Effects of Radiation on Electromagnetic Fields

Effects of radiation on electromagnetic fields

Many of the reported biological effects of non-ionising electromagnetic fields occur at levels
too low to cause significant heating; i.e. they are non thermal. Most of them can be
accounted for by electrical effects on living cells and their membranes. The alternating fields
generate alternating electric currents that flow through cells and tissues and remove
structurally-important calcium ions from cell membranes, which then makes them leak.
Electromagnetically treated water (as generated by electronic water conditioners used to
remove lime scale from plumbing) has similar effects, implying that the effects of the fields
can also be carried in the bloodstream. Virtually all of the non-thermal effects of
electromagnetic radiation can be accounted for by the leakage of cell membranes.
Most of them involve the inward leakage of free calcium ions down an enormous
electrochemical gradient to affect calcium-sensitive enzyme systems. This is the normal
mechanism by which cells sense mechanical membrane damage. They normally respond by
triggering mechanisms that stimulate growth and repair, including the MAP-kinase cascades,
which amplify the signal.
If the damage is not too severe or prolonged, we see a stimulation of growth and the effect
seems beneficial, but if the exposure is prolonged, these mechanisms are overcome and the
result is ultimately harmful. This phenomenon occurs with both ionising and non-ionising
radiation and is called radiation hormesis. Gland cells are a good example of this, since
short term exposures stimulate their activity but long term exposures cause visible damage
and a loss of function. Damage to the thyroid gland from living within 100 metres of a cell
phone base station caused hypothyroidism and may be partially responsible for our current

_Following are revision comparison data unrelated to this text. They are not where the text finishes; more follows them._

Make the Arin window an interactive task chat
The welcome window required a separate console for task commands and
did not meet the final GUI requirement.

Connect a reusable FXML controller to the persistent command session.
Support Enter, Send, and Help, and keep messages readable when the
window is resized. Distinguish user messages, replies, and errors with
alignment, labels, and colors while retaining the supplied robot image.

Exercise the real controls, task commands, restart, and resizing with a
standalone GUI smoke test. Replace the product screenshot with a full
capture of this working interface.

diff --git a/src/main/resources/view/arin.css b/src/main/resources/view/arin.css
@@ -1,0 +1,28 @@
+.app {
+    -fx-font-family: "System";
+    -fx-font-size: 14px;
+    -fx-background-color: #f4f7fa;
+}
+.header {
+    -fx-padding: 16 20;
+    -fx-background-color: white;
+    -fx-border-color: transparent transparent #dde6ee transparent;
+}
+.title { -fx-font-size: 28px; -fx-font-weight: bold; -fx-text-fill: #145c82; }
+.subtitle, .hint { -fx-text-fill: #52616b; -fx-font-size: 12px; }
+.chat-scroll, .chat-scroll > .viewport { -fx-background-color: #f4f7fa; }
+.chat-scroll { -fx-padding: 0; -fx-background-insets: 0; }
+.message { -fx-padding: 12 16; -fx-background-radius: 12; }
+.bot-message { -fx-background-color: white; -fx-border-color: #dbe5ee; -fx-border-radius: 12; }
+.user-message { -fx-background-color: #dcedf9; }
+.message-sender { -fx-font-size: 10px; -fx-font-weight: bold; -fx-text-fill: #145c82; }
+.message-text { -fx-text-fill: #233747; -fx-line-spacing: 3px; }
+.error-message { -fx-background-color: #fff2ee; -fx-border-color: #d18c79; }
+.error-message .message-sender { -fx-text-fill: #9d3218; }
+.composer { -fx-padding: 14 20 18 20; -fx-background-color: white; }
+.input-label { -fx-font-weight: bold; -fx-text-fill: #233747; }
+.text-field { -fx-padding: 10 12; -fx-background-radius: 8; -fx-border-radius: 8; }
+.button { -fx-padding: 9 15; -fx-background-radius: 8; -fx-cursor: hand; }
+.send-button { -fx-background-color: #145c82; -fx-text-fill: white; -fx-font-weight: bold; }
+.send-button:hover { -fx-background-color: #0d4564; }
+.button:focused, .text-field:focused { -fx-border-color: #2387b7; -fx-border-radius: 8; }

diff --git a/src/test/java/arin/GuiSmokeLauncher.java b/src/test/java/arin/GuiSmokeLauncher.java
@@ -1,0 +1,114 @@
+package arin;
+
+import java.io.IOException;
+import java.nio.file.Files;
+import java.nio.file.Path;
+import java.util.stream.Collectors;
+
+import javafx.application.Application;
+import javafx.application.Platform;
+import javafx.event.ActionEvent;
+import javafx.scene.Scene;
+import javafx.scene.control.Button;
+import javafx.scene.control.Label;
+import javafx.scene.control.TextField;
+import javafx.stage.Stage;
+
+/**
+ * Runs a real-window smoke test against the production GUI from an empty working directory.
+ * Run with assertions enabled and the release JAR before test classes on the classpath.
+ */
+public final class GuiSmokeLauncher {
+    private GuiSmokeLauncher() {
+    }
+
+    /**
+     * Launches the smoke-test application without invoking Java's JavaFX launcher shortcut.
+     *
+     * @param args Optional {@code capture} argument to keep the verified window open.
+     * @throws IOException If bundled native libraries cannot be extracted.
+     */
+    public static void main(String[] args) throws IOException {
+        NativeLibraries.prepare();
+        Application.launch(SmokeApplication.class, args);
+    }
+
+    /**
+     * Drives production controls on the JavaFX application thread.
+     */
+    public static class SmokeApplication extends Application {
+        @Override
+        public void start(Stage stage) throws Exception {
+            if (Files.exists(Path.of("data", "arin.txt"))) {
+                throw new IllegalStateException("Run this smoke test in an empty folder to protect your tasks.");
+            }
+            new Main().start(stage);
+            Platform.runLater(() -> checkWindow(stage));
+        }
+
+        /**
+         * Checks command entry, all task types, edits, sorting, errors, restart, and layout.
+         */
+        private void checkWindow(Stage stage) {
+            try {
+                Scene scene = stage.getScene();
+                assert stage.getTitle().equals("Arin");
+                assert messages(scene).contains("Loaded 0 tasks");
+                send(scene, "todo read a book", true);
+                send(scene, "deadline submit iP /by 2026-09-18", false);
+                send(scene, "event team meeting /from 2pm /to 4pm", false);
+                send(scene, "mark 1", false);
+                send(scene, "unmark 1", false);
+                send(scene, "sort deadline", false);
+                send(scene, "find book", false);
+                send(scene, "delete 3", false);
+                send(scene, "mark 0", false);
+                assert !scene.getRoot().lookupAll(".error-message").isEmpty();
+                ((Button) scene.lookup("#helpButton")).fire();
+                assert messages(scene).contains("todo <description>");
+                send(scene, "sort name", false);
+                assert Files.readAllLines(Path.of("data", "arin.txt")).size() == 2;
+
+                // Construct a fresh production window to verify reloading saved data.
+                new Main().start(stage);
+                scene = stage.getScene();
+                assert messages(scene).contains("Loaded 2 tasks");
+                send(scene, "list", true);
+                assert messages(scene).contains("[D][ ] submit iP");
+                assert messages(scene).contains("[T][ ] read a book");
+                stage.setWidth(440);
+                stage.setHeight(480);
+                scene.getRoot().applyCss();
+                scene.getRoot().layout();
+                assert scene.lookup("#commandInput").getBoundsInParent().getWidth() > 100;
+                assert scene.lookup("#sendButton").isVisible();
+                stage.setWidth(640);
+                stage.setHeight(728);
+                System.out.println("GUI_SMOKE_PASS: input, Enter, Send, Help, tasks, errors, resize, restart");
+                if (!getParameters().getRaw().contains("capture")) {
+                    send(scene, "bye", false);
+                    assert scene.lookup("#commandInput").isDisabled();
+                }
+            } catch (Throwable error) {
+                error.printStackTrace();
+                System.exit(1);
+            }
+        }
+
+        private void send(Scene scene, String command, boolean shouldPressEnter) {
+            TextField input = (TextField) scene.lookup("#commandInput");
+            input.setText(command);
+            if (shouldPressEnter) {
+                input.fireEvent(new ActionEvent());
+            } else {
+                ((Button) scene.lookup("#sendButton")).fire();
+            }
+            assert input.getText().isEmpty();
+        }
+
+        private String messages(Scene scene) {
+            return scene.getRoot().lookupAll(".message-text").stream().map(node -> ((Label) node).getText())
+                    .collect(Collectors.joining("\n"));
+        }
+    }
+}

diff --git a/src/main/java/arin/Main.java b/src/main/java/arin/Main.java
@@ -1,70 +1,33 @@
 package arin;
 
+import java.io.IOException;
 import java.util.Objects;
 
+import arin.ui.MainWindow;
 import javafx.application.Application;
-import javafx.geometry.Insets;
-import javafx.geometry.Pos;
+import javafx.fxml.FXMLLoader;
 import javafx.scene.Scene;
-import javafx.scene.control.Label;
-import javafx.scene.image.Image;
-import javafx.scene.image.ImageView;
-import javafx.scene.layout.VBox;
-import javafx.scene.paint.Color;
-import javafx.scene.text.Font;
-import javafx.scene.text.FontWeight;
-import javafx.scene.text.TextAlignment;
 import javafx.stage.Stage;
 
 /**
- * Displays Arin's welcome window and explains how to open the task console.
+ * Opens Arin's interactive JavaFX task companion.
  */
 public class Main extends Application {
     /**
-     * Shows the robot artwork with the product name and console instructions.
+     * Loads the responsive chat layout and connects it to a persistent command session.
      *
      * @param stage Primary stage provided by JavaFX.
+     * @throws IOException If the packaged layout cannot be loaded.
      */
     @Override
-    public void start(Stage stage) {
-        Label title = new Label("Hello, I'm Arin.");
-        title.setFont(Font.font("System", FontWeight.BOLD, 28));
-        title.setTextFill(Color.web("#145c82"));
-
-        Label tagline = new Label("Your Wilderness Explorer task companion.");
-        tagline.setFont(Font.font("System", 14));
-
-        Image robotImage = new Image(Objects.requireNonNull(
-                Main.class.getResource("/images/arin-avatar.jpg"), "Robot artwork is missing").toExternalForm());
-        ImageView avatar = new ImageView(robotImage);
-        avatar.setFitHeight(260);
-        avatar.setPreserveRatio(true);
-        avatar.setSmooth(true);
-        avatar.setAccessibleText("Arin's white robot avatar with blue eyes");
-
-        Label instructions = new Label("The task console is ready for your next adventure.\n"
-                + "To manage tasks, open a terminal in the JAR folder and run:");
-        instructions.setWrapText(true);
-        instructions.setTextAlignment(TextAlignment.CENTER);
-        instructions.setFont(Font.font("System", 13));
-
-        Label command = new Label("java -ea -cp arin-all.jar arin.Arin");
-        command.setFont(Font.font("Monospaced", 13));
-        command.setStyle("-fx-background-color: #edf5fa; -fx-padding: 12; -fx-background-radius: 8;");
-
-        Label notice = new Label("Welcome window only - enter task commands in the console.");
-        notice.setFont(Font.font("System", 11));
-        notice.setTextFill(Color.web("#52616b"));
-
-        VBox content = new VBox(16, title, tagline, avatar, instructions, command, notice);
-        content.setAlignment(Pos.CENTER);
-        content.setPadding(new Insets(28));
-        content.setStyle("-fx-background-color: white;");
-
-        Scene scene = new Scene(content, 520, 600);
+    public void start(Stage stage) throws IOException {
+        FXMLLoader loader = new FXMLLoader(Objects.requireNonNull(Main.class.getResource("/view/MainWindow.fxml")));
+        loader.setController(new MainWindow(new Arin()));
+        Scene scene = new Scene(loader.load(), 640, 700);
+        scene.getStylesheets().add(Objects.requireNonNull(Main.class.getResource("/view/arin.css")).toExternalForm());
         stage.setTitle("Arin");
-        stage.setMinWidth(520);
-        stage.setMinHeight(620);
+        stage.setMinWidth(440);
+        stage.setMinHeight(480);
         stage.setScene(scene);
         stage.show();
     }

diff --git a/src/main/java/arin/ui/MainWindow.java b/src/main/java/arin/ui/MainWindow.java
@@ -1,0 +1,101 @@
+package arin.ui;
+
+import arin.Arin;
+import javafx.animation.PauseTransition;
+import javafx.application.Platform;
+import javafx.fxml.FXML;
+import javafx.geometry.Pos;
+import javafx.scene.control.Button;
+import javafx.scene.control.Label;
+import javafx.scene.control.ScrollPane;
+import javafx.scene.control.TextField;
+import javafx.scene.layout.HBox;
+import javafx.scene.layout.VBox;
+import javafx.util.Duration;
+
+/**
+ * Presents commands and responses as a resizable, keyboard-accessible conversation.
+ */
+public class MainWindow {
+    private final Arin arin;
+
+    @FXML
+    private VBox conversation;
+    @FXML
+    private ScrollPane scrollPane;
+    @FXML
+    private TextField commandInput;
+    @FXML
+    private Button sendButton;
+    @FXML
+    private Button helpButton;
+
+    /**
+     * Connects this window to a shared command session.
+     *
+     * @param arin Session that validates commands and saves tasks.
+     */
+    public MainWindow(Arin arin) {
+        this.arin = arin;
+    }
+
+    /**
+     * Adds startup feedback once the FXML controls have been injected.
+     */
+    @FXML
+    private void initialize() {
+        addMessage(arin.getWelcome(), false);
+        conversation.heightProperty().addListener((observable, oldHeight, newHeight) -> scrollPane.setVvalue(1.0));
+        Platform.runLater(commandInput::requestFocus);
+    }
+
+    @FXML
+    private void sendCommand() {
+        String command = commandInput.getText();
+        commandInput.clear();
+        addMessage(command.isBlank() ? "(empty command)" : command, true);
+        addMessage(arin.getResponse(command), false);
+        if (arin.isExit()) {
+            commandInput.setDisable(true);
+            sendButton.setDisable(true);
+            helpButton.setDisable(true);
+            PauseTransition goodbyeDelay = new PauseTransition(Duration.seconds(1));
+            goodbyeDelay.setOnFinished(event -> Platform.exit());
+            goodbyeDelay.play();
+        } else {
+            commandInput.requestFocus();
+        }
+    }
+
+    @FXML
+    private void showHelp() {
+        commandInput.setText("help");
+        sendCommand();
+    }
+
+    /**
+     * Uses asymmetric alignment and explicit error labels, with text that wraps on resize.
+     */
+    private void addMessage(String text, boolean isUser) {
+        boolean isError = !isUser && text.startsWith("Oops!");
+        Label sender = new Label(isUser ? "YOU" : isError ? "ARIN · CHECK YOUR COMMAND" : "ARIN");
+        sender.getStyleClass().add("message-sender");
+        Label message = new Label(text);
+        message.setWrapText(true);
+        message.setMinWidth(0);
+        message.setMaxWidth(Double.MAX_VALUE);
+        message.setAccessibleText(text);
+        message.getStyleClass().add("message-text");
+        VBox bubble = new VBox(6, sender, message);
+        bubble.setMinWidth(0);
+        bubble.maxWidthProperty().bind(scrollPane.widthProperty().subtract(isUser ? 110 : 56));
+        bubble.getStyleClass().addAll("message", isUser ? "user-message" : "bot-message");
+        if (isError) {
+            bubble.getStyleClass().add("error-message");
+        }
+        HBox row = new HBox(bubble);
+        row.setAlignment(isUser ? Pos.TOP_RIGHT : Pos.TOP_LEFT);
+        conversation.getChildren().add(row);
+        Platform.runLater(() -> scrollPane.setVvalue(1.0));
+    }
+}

outbreak of obesity and chronic fatigue.
Secondary effects of obesity include diabetes, gangrene, cardiac problems, renal...